Activity:
Each record that follows is to be duplicated exactly, though its pictures are not.

Entries supplied:
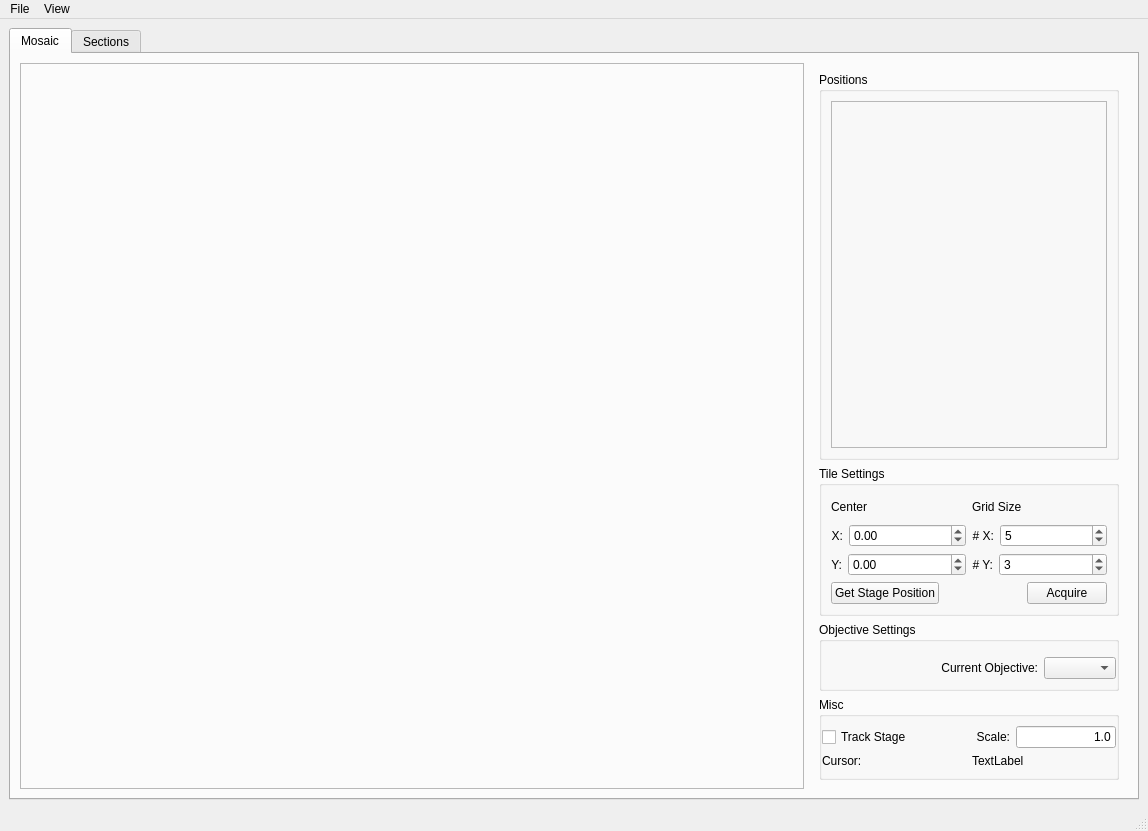
Old version of the form steve/qtdesigner/steve.ui in the repository ZhuangLab/storm-control.
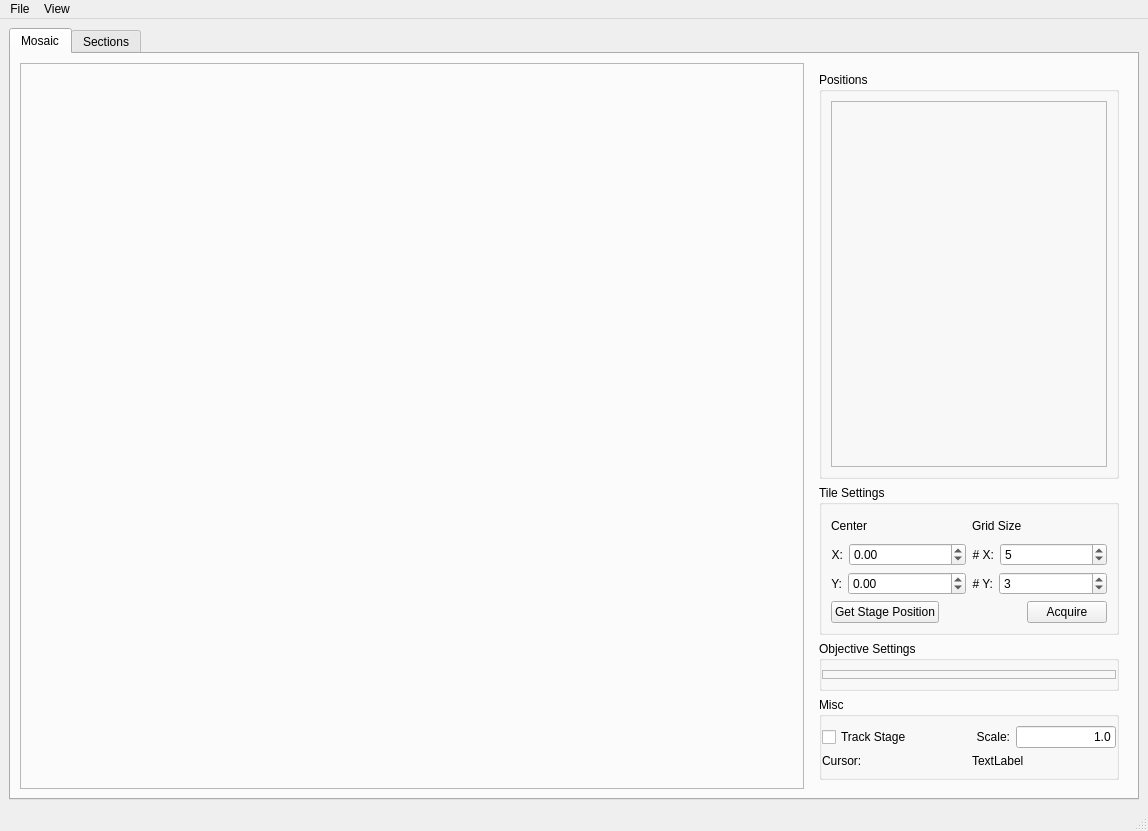
New version of the form.

Commit message: Finish initial work on configuring steve to get it's setup dependent parameters from HAL. This barely works and still needs a lot of touching up.

The edit to the form file:
```diff
--- a/steve/qtdesigner/steve.ui
+++ b/steve/qtdesigner/steve.ui
@@ -348,7 +348,7 @@
               <property name="rightMargin">
                <number>0</number>
               </property>
-              <item row="0" column="1" colspan="2">
+              <item row="0" column="0" colspan="2">
                <widget class="QFrame" name="objectivesFrame">
                 <property name="frameShape">
                  <enum>QFrame::StyledPanel</enum>
@@ -358,45 +358,6 @@
                 </property>
                </widget>
               </item>
-              <item row="2" column="2">
-               <widget class="QComboBox" name="magComboBox">
-                <property name="sizePolicy">
-                 <sizepolicy hsizetype="Fixed" vsizetype="Fixed">
-                  <horstretch>0</horstretch>
-                  <verstretch>0</verstretch>
-                 </sizepolicy>
-                </property>
-                <property name="focusPolicy">
-                 <enum>Qt::ClickFocus</enum>
-                </property>
-                <property name="editable">
-                 <bool>false</bool>
-                </property>
-               </widget>
-              </item>
-              <item row="2" column="1">
-               <widget class="QLabel" name="objectiveLabel">
-                <property name="text">
-                 <string>Current Objective:</string>
-                </property>
-                <property name="alignment">
-                 <set>Qt::AlignRight|Qt::AlignTrailing|Qt::AlignVCenter</set>
-                </property>
-               </widget>
-              </item>
-              <item row="2" column="0">
-               <spacer name="horizontalSpacer">
-                <property name="orientation">
-                 <enum>Qt::Horizontal</enum>
-                </property>
-                <property name="sizeHint" stdset="0">
-                 <size>
-                  <width>40</width>
-                  <height>20</height>
-                 </size>
-                </property>
-               </spacer>
-              </item>
              </layout>
             </widget>
            </item>
```
Left out of the diff: 2 changed lines with no effect on the pictures. The commit also changes 6 other files.
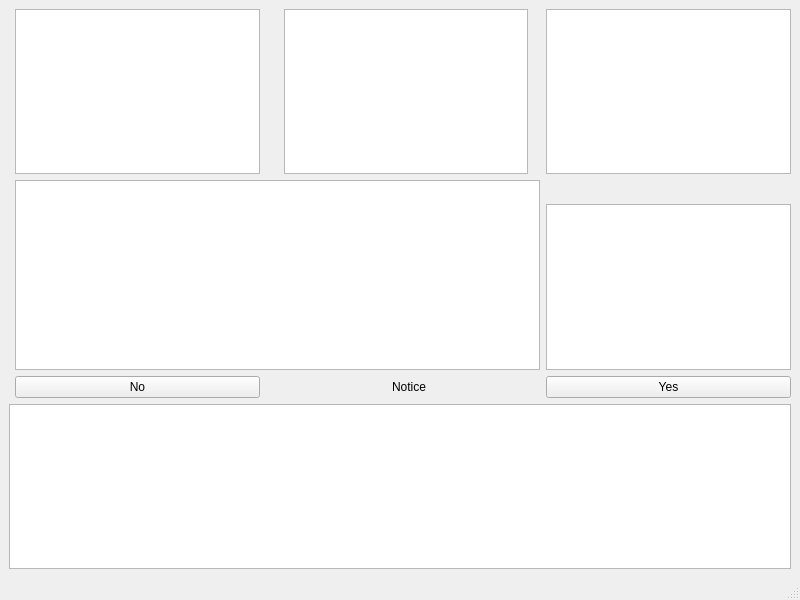
Co1lin/Landlords, file Landlords/playwindow.ui: the form before one commit.
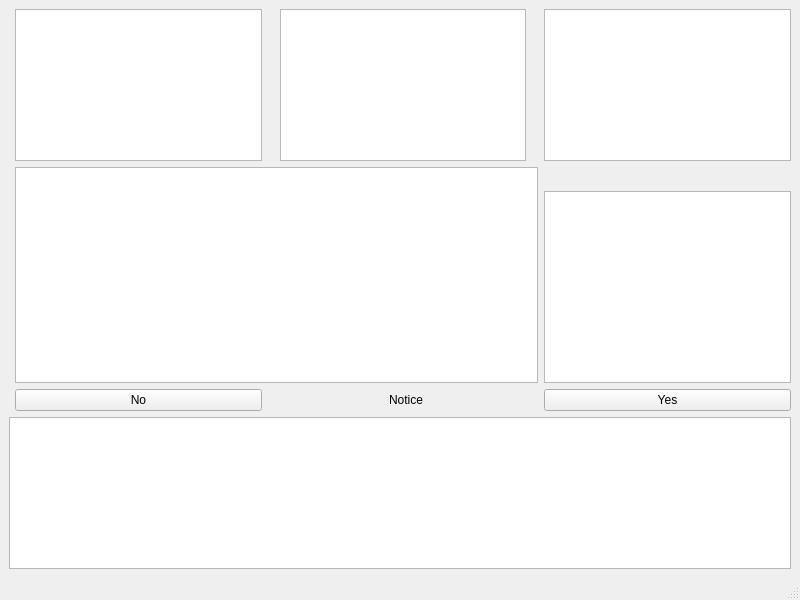
The form after the commit.

Commit message: deal & show cards

Patch:
```diff
--- a/Landlords/playwindow.ui
+++ b/Landlords/playwindow.ui
@@ -15,38 +15,40 @@
   </property>
   <widget class="QWidget" name="centralwidget">
    <layout class="QGridLayout" name="gridLayout">
-    <item row="0" column="8">
-     <widget class="QGraphicsView" name="player1GraphicsView"/>
-    </item>
     <item row="0" column="1">
-     <widget class="QGraphicsView" name="player2GraphicsView"/>
+     <widget class="QGraphicsView" name="player2GraphicsView">
+      <property name="sizePolicy">
+       <sizepolicy hsizetype="Expanding" vsizetype="Expanding">
+        <horstretch>0</horstretch>
+        <verstretch>2</verstretch>
+       </sizepolicy>
+      </property>
+     </widget>
     </item>
-    <item row="9" column="0" colspan="9">
-     <widget class="QGraphicsView" name="myCardsGraphicsView"/>
+    <item row="2" column="1" rowspan="5" colspan="6">
+     <widget class="QGraphicsView" name="cardsGraphicsView">
+      <property name="sizePolicy">
+       <sizepolicy hsizetype="Expanding" vsizetype="Expanding">
+        <horstretch>0</horstretch>
+        <verstretch>0</verstretch>
+       </sizepolicy>
+      </property>
+     </widget>
     </item>
-    <item row="2" column="1" rowspan="5" colspan="7">
-     <widget class="QGraphicsView" name="cardsGraphicsView"/>
+    <item row="0" column="7">
+     <widget class="QGraphicsView" name="player1GraphicsView"/>
     </item>
-    <item row="8" column="1">
-     <spacer name="verticalSpacer_3">
-      <property name="orientation">
-       <enum>Qt::Vertical</enum>
+    <item row="8" column="0" colspan="8">
+     <widget class="QGraphicsView" name="myCardsGraphicsView">
+      <property name="sizePolicy">
+       <sizepolicy hsizetype="Expanding" vsizetype="Expanding">
+        <horstretch>0</horstretch>
+        <verstretch>2</verstretch>
+       </sizepolicy>
       </property>
-      <property name="sizeType">
-       <enum>QSizePolicy::Preferred</enum>
-      </property>
-      <property name="sizeHint" stdset="0">
-       <size>
-        <width>20</width>
-        <height>13</height>
-       </size>
-      </property>
-     </spacer>
+     </widget>
     </item>
-    <item row="6" column="8">
-     <widget class="QGraphicsView" name="player0GraphicsView"/>
-    </item>
-    <item row="7" column="5" colspan="2">
+    <item row="7" column="4" colspan="2">
      <widget class="QLabel" name="noticeLabel">
       <property name="text">
        <string>Notice</string>
@@ -56,7 +58,10 @@
       </property>
      </widget>
     </item>
-    <item row="7" column="8">
+    <item row="0" column="4">
+     <widget class="QGraphicsView" name="bonusCardsGraphicsView"/>
+    </item>
+    <item row="7" column="7">
      <widget class="QPushButton" name="yesPushButton">
       <property name="sizePolicy">
        <sizepolicy hsizetype="Minimum" vsizetype="Preferred">
@@ -69,6 +74,16 @@
       </property>
      </widget>
     </item>
+    <item row="6" column="7">
+     <widget class="QGraphicsView" name="player0GraphicsView">
+      <property name="sizePolicy">
+       <sizepolicy hsizetype="Expanding" vsizetype="Preferred">
+        <horstretch>0</horstretch>
+        <verstretch>0</verstretch>
+       </sizepolicy>
+      </property>
+     </widget>
+    </item>
     <item row="7" column="1">
      <widget class="QPushButton" name="noPushButton">
       <property name="sizePolicy">
@@ -82,9 +97,6 @@
       </property>
      </widget>
     </item>
-    <item row="0" column="5">
-     <widget class="QGraphicsView" name="bonusCardsGraphicsView"/>
-    </item>
    </layout>
   </widget>
   <widget class="QMenuBar" name="menubar">
```
The commit also changes 11 other files.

Your response:
Old version of the form steve/qtdesigner/steve.ui in the repository ZhuangLab/storm-control.
New version of the form.

Commit message: Finish initial work on configuring steve to get it's setup dependent parameters from HAL. This barely works and still needs a lot of touching up.

The edit to the form file:
```diff
--- a/steve/qtdesigner/steve.ui
+++ b/steve/qtdesigner/steve.ui
@@ -348,7 +348,7 @@
               <property name="rightMargin">
                <number>0</number>
               </property>
-              <item row="0" column="1" colspan="2">
+              <item row="0" column="0" colspan="2">
                <widget class="QFrame" name="objectivesFrame">
                 <property name="frameShape">
                  <enum>QFrame::StyledPanel</enum>
@@ -358,45 +358,6 @@
                 </property>
                </widget>
               </item>
-              <item row="2" column="2">
-               <widget class="QComboBox" name="magComboBox">
-                <property name="sizePolicy">
-                 <sizepolicy hsizetype="Fixed" vsizetype="Fixed">
-                  <horstretch>0</horstretch>
-                  <verstretch>0</verstretch>
-                 </sizepolicy>
-                </property>
-                <property name="focusPolicy">
-                 <enum>Qt::ClickFocus</enum>
-                </property>
-                <property name="editable">
-                 <bool>false</bool>
-                </property>
-               </widget>
-              </item>
-              <item row="2" column="1">
-               <widget class="QLabel" name="objectiveLabel">
-                <property name="text">
-                 <string>Current Objective:</string>
-                </property>
-                <property name="alignment">
-                 <set>Qt::AlignRight|Qt::AlignTrailing|Qt::AlignVCenter</set>
-                </property>
-               </widget>
-              </item>
-              <item row="2" column="0">
-               <spacer name="horizontalSpacer">
-                <property name="orientation">
-                 <enum>Qt::Horizontal</enum>
-                </property>
-                <property name="sizeHint" stdset="0">
-                 <size>
-                  <width>40</width>
-                  <height>20</height>
-                 </size>
-                </property>
-               </spacer>
-              </item>
              </layout>
             </widget>
            </item>
```
Left out of the diff: 2 changed lines with no effect on the pictures. The commit also changes 6 other files.
Co1lin/Landlords, file Landlords/playwindow.ui: the form before one commit.
The form after the commit.

Commit message: deal & show cards

Patch:
```diff
--- a/Landlords/playwindow.ui
+++ b/Landlords/playwindow.ui
@@ -15,38 +15,40 @@
   </property>
   <widget class="QWidget" name="centralwidget">
    <layout class="QGridLayout" name="gridLayout">
-    <item row="0" column="8">
-     <widget class="QGraphicsView" name="player1GraphicsView"/>
-    </item>
     <item row="0" column="1">
-     <widget class="QGraphicsView" name="player2GraphicsView"/>
+     <widget class="QGraphicsView" name="player2GraphicsView">
+      <property name="sizePolicy">
+       <sizepolicy hsizetype="Expanding" vsizetype="Expanding">
+        <horstretch>0</horstretch>
+        <verstretch>2</verstretch>
+       </sizepolicy>
+      </property>
+     </widget>
     </item>
-    <item row="9" column="0" colspan="9">
-     <widget class="QGraphicsView" name="myCardsGraphicsView"/>
+    <item row="2" column="1" rowspan="5" colspan="6">
+     <widget class="QGraphicsView" name="cardsGraphicsView">
+      <property name="sizePolicy">
+       <sizepolicy hsizetype="Expanding" vsizetype="Expanding">
+        <horstretch>0</horstretch>
+        <verstretch>0</verstretch>
+       </sizepolicy>
+      </property>
+     </widget>
     </item>
-    <item row="2" column="1" rowspan="5" colspan="7">
-     <widget class="QGraphicsView" name="cardsGraphicsView"/>
+    <item row="0" column="7">
+     <widget class="QGraphicsView" name="player1GraphicsView"/>
     </item>
-    <item row="8" column="1">
-     <spacer name="verticalSpacer_3">
-      <property name="orientation">
-       <enum>Qt::Vertical</enum>
+    <item row="8" column="0" colspan="8">
+     <widget class="QGraphicsView" name="myCardsGraphicsView">
+      <property name="sizePolicy">
+       <sizepolicy hsizetype="Expanding" vsizetype="Expanding">
+        <horstretch>0</horstretch>
+        <verstretch>2</verstretch>
+       </sizepolicy>
       </property>
-      <property name="sizeType">
-       <enum>QSizePolicy::Preferred</enum>
-      </property>
-      <property name="sizeHint" stdset="0">
-       <size>
-        <width>20</width>
-        <height>13</height>
-       </size>
-      </property>
-     </spacer>
+     </widget>
     </item>
-    <item row="6" column="8">
-     <widget class="QGraphicsView" name="player0GraphicsView"/>
-    </item>
-    <item row="7" column="5" colspan="2">
+    <item row="7" column="4" colspan="2">
      <widget class="QLabel" name="noticeLabel">
       <property name="text">
        <string>Notice</string>
@@ -56,7 +58,10 @@
       </property>
      </widget>
     </item>
-    <item row="7" column="8">
+    <item row="0" column="4">
+     <widget class="QGraphicsView" name="bonusCardsGraphicsView"/>
+    </item>
+    <item row="7" column="7">
      <widget class="QPushButton" name="yesPushButton">
       <property name="sizePolicy">
        <sizepolicy hsizetype="Minimum" vsizetype="Preferred">
@@ -69,6 +74,16 @@
       </property>
      </widget>
     </item>
+    <item row="6" column="7">
+     <widget class="QGraphicsView" name="player0GraphicsView">
+      <property name="sizePolicy">
+       <sizepolicy hsizetype="Expanding" vsizetype="Preferred">
+        <horstretch>0</horstretch>
+        <verstretch>0</verstretch>
+       </sizepolicy>
+      </property>
+     </widget>
+    </item>
     <item row="7" column="1">
      <widget class="QPushButton" name="noPushButton">
       <property name="sizePolicy">
@@ -82,9 +97,6 @@
       </property>
      </widget>
     </item>
-    <item row="0" column="5">
-     <widget class="QGraphicsView" name="bonusCardsGraphicsView"/>
-    </item>
    </layout>
   </widget>
   <widget class="QMenuBar" name="menubar">
```
The commit also changes 11 other files.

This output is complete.